**Work to be completed:**
Restate the records that follow word for word. Omit the images.

*** Information shown ***

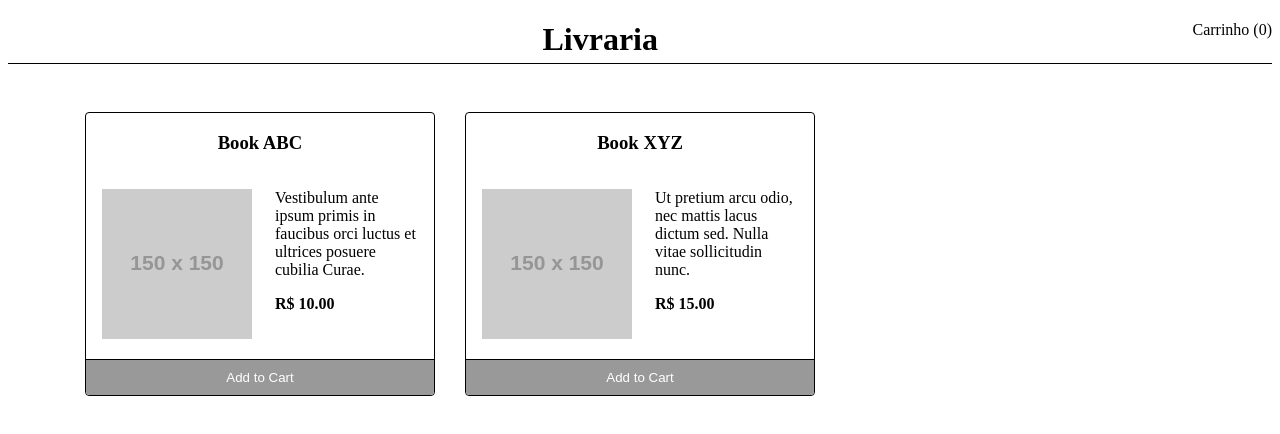
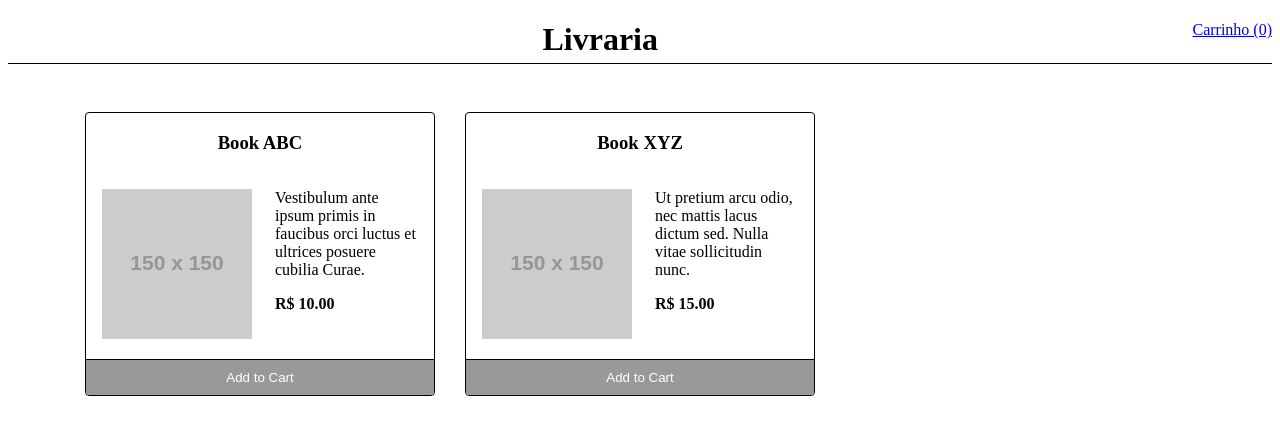
Before and after one commit to wac2007/library, an Angular app: page / in a window 1280 px wide. Shown: the top 434 px of the page. Built offline with nearby package versions, Linux system fonts and the light colour scheme.

Commit message:
Link Header with Cart

```diff
--- a/src/app/pages/home/home.component.html
+++ b/src/app/pages/home/home.component.html
@@ -1,6 +1,6 @@
 <header class="text-center header header-divisor">
   <div class="pull-right">
-    Carrinho ({{ cartService.getCount() }})
+    <a [routerLink]="['/cart']">Carrinho ({{ cartService.getCount() }})</a>
   </div>
   <h1 class="main-title">Livraria</h1>
 </header>
--- a/src/app/pages/home/home.component.ts
+++ b/src/app/pages/home/home.component.ts
@@ -1,4 +1,5 @@
 import { Component } from '@angular/core';
+import { RouterLink } from '@angular/router';
 
 import { CartService } from '../../products/shared/cart-service/cart.service';
 import { ProductGridComponent } from '../../products/product-grid/product-grid.component';
```
Also changed, not shown: src/app/pages/pages.module.ts (+6 -3 lines).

*** End of Information shown ***

**Solution to the exercise:**
Before and after one commit to wac2007/library, an Angular app: page / in a window 1280 px wide. Shown: the top 434 px of the page. Built offline with nearby package versions, Linux system fonts and the light colour scheme.

Commit message:
Link Header with Cart

```diff
--- a/src/app/pages/home/home.component.html
+++ b/src/app/pages/home/home.component.html
@@ -1,6 +1,6 @@
 <header class="text-center header header-divisor">
   <div class="pull-right">
-    Carrinho ({{ cartService.getCount() }})
+    <a [routerLink]="['/cart']">Carrinho ({{ cartService.getCount() }})</a>
   </div>
   <h1 class="main-title">Livraria</h1>
 </header>
--- a/src/app/pages/home/home.component.ts
+++ b/src/app/pages/home/home.component.ts
@@ -1,4 +1,5 @@
 import { Component } from '@angular/core';
+import { RouterLink } from '@angular/router';
 
 import { CartService } from '../../products/shared/cart-service/cart.service';
 import { ProductGridComponent } from '../../products/product-grid/product-grid.component';
```
Also changed, not shown: src/app/pages/pages.module.ts (+6 -3 lines).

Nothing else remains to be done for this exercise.